Latest Sombrero Galaxy Stories
According to NASA, galaxies can come in many different shapes and sizes, and their orientation relative to us can sometimes make them look even more bizarre than usual. The new photo of the so-called “Little Sombrero” got us thinking: What are some of the most unusual galaxies ever discovered by astronomers? Here are a few of our favorites.
The Spitzer Space Telescope has helped astronomers reveal that the Sombrero galaxy is both a rotund and a slender disk galaxy.
This collage of galaxies from NASA's Wide-Field Infrared Survey Explorer, or WISE, showcases the many 'flavors' that galaxies come in, from star-studded spirals to bulging ellipticals to those paired with other companion galaxies.
The Sombrero, also known as M104, is one of the largest galaxies in the nearby Virgo cluster, about 28 million light years from Earth.
NASA salutes Space Day, observed this year on May 5, with a new dramatic image of the Sombrero galaxy. Space Day, held the first Thursday each May, is designed to inspire the next generation of explorers. The galaxy is commonly known as the Sombrero galaxy because in visible light it resembles a broad-brimmed Mexican hat called a sombrero.
Sombrero Galaxy -- Discovered by Pierre Mchain or Charles Messier in 1781. M104 is numerically the first object of the catalog which was not included in Messier's originally published catalog.

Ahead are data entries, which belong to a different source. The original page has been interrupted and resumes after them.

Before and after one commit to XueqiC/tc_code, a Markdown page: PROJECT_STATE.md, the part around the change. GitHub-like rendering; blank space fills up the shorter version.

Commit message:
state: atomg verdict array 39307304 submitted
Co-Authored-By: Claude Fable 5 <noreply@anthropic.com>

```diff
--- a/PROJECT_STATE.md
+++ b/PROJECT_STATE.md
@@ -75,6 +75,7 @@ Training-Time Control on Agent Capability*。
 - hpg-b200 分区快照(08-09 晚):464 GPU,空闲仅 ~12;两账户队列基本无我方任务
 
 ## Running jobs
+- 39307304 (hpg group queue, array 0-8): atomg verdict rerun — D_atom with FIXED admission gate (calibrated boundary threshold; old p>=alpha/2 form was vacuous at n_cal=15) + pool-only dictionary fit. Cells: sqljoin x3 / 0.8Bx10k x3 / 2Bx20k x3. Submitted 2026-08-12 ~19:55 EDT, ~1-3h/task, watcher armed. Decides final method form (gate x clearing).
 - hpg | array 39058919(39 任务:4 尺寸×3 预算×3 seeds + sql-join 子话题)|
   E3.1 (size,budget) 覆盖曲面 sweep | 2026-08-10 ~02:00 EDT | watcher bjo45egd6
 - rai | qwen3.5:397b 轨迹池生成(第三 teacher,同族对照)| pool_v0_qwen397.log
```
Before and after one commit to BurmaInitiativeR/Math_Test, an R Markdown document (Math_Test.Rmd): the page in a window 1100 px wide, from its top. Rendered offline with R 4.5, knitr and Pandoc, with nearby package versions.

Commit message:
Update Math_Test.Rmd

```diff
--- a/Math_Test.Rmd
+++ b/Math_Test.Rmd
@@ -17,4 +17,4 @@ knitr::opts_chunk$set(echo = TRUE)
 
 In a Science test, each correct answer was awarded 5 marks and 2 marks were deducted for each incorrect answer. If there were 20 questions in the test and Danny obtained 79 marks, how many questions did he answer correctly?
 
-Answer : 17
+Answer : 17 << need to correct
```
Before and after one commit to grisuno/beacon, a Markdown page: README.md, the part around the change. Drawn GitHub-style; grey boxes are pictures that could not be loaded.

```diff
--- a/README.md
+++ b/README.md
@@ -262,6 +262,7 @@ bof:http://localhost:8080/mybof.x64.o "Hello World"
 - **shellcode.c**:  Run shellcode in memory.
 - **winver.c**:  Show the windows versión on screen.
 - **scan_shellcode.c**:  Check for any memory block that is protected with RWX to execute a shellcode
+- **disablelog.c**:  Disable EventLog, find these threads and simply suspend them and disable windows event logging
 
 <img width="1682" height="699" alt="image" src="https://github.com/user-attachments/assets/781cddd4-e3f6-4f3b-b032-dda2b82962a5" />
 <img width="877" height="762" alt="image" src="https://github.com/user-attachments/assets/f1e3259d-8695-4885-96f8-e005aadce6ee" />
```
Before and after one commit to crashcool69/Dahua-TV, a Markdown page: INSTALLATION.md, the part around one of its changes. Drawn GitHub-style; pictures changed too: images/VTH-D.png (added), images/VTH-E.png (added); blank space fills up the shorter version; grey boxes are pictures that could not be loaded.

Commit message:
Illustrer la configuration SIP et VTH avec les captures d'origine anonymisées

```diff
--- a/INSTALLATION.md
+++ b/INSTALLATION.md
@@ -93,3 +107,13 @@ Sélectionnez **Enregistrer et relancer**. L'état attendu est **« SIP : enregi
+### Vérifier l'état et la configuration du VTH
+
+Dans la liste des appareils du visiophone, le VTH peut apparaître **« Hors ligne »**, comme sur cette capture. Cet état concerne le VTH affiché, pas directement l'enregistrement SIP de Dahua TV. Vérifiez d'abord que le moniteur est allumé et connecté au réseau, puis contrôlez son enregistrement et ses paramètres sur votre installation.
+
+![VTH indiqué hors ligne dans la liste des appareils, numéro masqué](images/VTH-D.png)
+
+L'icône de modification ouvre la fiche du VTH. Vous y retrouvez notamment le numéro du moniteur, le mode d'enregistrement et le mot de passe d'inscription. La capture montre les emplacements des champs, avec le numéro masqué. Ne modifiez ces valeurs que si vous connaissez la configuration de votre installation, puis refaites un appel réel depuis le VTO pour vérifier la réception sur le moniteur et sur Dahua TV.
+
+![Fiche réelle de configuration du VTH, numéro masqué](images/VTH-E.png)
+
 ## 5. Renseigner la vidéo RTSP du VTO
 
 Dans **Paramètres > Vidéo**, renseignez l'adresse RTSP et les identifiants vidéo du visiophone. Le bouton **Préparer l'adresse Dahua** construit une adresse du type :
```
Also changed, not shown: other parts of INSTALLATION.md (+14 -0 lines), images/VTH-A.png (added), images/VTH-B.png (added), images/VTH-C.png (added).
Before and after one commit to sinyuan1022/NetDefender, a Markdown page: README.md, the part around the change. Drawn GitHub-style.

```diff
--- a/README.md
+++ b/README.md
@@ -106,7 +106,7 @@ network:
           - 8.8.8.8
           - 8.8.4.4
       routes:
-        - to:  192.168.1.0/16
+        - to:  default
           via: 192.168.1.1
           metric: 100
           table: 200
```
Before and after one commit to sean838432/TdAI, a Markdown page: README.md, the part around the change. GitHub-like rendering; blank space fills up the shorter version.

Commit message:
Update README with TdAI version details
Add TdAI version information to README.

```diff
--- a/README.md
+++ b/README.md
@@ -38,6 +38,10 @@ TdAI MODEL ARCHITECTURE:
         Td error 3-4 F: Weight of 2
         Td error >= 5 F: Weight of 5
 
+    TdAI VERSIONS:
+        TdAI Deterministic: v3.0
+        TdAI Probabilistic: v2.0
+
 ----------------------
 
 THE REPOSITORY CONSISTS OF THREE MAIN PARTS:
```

However, Charles Messier added it by hand to his personal copy on May 11, 1781, and described it as a "very faint nebula." It was Camille Flammarion who found that its position coincided with Herschel's H I.43, which is the Sombrero Galaxy (NGC 4594), and added it to the official Messier list in...
- A handkerchief.
- In general, any miraculous portrait of Christ.